Web document revisions
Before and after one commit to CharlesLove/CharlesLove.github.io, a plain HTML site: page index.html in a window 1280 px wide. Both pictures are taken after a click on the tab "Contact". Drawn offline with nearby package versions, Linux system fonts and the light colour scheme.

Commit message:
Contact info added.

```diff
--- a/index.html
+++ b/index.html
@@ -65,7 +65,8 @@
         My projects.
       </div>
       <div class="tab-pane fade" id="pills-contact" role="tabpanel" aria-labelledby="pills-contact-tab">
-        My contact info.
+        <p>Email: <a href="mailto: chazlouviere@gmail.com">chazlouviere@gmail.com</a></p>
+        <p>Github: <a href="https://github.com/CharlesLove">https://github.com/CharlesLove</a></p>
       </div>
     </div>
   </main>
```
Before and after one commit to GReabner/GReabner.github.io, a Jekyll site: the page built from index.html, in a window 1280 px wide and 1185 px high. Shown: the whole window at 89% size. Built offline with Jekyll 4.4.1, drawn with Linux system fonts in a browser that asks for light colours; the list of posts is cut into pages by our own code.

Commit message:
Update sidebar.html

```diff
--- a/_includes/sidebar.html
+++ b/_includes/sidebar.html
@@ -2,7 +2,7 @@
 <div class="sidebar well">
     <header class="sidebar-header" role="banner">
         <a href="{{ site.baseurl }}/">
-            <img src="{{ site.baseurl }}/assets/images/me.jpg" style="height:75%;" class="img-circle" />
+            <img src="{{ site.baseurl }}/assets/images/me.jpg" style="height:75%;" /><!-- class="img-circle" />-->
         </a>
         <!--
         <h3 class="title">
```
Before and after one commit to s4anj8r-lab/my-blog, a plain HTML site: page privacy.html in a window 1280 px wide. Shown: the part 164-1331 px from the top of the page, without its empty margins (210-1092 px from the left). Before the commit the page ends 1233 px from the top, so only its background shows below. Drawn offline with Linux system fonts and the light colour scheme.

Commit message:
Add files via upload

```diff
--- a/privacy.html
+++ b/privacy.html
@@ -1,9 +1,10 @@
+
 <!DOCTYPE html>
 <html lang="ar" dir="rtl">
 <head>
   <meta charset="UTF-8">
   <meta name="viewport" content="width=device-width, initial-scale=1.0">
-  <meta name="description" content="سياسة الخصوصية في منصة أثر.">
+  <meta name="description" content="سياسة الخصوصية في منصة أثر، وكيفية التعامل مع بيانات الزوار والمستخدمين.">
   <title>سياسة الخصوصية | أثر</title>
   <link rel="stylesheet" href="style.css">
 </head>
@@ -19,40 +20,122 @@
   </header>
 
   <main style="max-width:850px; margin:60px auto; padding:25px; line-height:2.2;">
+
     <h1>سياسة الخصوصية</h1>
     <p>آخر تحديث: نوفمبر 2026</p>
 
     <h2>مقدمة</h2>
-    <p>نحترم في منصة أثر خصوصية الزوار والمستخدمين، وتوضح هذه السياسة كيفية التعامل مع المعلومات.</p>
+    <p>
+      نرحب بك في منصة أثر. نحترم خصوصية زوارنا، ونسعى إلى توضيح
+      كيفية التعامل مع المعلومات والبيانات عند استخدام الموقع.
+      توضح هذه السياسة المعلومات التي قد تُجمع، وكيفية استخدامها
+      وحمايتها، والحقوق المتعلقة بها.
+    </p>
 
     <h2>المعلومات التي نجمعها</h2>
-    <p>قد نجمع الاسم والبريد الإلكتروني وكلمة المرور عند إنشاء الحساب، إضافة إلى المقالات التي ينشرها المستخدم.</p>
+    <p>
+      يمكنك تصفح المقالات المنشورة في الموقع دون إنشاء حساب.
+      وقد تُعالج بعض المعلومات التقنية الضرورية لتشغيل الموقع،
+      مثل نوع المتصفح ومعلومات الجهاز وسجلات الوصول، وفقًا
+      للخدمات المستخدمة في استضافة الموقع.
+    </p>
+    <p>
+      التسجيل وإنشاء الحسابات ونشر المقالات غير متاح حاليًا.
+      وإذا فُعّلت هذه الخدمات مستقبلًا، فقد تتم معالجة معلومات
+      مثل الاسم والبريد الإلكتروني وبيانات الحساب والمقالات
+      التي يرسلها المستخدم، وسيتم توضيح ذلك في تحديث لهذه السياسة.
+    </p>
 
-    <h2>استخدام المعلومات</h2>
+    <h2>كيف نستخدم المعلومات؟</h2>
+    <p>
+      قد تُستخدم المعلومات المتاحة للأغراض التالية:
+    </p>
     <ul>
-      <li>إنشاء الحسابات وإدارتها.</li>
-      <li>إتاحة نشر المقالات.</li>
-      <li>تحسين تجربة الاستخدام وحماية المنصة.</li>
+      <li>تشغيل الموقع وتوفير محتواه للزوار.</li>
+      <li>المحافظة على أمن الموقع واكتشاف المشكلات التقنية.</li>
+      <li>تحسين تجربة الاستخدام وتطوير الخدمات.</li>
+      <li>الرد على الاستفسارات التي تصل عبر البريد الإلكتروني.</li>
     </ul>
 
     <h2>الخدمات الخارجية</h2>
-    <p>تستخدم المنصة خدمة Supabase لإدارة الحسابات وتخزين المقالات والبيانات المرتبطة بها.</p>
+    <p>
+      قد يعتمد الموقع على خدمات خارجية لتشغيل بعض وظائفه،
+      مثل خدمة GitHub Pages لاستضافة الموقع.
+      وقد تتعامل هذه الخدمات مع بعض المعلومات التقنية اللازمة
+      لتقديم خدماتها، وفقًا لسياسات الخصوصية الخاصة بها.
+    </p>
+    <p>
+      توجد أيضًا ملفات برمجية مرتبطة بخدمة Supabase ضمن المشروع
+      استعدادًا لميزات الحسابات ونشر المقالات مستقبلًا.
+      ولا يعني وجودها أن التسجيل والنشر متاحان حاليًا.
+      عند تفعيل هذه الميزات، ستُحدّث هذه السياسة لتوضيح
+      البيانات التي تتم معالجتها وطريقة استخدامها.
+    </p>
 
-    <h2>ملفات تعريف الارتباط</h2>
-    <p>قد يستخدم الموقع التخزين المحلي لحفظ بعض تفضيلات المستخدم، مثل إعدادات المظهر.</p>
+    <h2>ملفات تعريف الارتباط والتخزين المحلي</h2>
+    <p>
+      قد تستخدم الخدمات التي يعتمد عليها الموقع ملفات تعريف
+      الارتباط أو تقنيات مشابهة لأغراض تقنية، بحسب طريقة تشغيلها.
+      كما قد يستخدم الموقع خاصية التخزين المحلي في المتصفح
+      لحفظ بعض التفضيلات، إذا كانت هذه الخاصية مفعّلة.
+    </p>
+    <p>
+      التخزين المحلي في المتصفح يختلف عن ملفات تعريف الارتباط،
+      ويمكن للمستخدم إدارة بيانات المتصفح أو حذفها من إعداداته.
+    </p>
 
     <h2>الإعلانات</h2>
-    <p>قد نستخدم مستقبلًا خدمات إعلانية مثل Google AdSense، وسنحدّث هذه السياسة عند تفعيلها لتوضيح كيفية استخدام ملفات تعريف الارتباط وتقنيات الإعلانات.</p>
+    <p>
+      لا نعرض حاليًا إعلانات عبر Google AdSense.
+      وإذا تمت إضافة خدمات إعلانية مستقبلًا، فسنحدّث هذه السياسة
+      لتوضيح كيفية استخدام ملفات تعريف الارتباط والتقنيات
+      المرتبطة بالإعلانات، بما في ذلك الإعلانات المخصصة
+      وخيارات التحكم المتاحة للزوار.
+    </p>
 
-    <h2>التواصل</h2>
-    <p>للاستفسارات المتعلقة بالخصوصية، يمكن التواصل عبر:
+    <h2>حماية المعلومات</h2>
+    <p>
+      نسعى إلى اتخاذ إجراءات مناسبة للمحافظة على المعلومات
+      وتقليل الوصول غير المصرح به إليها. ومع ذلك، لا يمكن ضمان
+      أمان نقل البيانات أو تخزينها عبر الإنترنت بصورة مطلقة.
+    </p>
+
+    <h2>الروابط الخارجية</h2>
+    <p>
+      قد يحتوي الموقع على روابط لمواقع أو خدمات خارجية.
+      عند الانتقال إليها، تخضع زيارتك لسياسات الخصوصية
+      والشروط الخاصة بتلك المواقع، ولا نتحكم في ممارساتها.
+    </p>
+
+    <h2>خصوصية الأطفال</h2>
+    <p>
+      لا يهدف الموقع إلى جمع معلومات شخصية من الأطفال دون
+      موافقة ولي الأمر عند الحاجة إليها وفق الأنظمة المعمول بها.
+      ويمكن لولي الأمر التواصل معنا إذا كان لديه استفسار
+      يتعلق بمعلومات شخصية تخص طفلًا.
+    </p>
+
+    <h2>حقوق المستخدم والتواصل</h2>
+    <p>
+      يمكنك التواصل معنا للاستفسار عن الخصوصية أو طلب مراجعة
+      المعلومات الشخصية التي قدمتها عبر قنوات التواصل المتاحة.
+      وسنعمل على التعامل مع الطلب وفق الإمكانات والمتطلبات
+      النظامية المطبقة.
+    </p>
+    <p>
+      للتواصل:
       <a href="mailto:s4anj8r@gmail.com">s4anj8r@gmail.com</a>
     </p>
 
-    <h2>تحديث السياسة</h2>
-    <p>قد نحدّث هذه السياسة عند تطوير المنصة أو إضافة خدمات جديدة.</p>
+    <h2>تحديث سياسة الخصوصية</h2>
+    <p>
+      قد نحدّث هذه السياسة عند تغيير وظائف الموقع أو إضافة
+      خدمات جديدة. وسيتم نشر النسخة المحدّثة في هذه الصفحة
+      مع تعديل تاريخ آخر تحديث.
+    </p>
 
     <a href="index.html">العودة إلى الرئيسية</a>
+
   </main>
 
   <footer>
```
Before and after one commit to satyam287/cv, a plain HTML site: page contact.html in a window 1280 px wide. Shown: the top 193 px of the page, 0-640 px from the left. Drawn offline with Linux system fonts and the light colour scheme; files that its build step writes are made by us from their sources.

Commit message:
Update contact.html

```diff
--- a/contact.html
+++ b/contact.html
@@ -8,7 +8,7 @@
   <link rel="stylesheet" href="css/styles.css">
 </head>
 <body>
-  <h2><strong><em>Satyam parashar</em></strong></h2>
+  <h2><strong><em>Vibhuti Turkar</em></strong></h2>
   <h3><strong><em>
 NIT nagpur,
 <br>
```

* TASK DIRECTIONS *
Wherever a line above contains "width", copy that line.

* ANSWER TO THE EXERCISE *
   <meta name="viewport" content="width=device-width, initial-scale=1.0">
   <main style="max-width:850px; margin:60px auto; padding:25px; line-height:2.2;">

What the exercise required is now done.